. . . On the 4th of August 1677, he had it measured by Jean Guyon du Buisson and Jean Rolandeau . . ."


Chaîneur is a Québec word that would be fairly translated to "chainman".

The chainman is the one who measures with the "surveyor chain", also known in English as a dekamater

The surveyor chain is a chain of measure that was invented in 1624 by an English mathematician named Edmund Gunther. It is 10 meters in length. In 1996, on page 165 of the book "Topométrie générale", written by Roger Duquette and Ernest P. Lauzon, they explain the following: "The chainman which stays on the initial point is the back chainman and the chainman that is at the other end is the front chainman. A good chaining is a rather difficult and very important operation. It must be entrusted to very competent people. Two chainmen who get along fine can chain fast and well."

Picture of the chain used by our best chainman Jean Rolandeau

Because I know the Québec forest so well, based on what we have just read I can tell you that our first ancestor, Jean Rolandeau, had a very demanding and strenuous job. I can only hope that the King gave him a big salary for all of his hard work!

Little talks 3 Little Talks Three

The Guyon's stars are now shining in the skies of the many people with French-Canadian ancestors. If we add some more of these stars to Mary Lynn Falgout Lorando's sky, she will find some surprises!

The following French web page describes a number of celebrities who trace their family line back to Jean Guyon and Madeleine Robin. Here you will find information about Céline Dion, Madonna, Hillary Clinton, and many more. All of them are descendants of Jean and Mathurine, which makes all of them Guyon family cousins. I hope those of you who read the website get a lot of pleasure out of discovering newfound cousins, newfound stars in your skies!

The Guyon's little talks is written by
Jean Laurendeau
March 2015
I thank the admirable patience of Keith Lorando for the correction of my translation of this text from French to English.


Pierre Octave Falgout and Desire Galgout
Pierre Octave Falgout, the little boy with the hat is Desire Falgout; invaluable picture taken around 1890.

Adelia Chauvin and Desire Falgout
Adelia Chauvin and Desire Falgout; this picture was taken around 1950.

Guy Falgout Sr., 1976
Guy Falgout Sr., Retirement Ceremony, 1976

Barbara Falgout, 1985
Barbara Falgout, 1985

If you have a picture of anybody on this page that you would like to share with us, please contact Keith Lorando at the e-mail address listed below.

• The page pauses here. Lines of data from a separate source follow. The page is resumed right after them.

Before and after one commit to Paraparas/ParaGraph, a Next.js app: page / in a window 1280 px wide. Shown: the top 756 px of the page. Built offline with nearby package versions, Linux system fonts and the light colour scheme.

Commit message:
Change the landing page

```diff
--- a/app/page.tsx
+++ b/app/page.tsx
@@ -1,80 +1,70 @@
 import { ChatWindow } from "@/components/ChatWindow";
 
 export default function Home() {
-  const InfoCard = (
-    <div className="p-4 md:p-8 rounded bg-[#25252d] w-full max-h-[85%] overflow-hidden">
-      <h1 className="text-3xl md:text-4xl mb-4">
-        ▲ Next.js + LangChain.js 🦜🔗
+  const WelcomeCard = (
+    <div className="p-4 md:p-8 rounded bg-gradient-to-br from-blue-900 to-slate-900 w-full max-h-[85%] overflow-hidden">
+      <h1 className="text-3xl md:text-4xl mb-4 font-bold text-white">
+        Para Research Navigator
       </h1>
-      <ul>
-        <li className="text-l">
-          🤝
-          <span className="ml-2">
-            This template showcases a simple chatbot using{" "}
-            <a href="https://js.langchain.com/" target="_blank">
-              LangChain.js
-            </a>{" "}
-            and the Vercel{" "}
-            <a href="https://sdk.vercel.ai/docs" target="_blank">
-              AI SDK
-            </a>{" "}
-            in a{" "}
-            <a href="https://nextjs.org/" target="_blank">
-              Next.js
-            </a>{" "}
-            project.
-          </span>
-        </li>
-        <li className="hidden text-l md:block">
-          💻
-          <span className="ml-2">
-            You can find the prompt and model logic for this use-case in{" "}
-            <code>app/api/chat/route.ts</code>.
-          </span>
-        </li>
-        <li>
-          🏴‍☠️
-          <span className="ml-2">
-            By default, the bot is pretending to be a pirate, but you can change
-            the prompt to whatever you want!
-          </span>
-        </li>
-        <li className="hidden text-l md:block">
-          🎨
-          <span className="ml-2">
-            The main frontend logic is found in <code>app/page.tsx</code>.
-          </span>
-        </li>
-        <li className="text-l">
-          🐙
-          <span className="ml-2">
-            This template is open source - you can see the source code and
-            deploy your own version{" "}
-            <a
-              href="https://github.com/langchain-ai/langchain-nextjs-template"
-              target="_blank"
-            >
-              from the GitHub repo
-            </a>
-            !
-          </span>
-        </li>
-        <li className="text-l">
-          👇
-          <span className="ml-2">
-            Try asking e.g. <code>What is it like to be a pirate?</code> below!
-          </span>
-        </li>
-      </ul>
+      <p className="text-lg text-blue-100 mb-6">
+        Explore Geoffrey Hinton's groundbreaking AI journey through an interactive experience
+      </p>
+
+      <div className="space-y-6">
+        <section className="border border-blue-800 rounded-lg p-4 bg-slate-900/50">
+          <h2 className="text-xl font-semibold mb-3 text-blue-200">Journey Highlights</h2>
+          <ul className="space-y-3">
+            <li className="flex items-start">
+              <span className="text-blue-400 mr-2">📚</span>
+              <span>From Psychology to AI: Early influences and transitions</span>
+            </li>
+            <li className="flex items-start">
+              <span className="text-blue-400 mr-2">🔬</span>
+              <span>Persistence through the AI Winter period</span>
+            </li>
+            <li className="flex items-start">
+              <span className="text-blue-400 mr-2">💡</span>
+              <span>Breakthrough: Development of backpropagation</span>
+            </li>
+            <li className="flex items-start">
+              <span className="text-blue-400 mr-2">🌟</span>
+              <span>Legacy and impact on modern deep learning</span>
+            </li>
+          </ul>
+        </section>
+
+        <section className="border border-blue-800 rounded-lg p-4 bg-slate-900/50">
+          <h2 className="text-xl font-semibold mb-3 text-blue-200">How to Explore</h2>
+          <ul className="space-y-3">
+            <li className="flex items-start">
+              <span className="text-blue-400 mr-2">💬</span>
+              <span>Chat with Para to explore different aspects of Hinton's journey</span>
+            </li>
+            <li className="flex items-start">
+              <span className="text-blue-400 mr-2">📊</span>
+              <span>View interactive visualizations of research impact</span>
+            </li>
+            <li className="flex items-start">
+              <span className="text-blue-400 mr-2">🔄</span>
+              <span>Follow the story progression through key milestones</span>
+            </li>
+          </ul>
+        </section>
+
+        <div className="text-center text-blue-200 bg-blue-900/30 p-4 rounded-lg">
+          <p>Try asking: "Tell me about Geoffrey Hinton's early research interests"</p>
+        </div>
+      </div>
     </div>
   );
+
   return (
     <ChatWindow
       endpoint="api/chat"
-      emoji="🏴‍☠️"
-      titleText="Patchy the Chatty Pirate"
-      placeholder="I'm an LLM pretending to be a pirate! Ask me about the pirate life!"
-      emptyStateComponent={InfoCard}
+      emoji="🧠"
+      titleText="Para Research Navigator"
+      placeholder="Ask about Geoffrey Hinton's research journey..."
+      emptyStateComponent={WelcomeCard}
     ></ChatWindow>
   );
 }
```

Your picture may help us reach our goal of showing one picture for each person listed above.

Copyright © since 2005, Jean Laurendeau / © 2014, Keith Lorando.
In the name of our ancestors, we tell you thank you for your visit

If you want to contact Keith Lorando (author of this page) about any of this information,
feel free to send him an e-mail at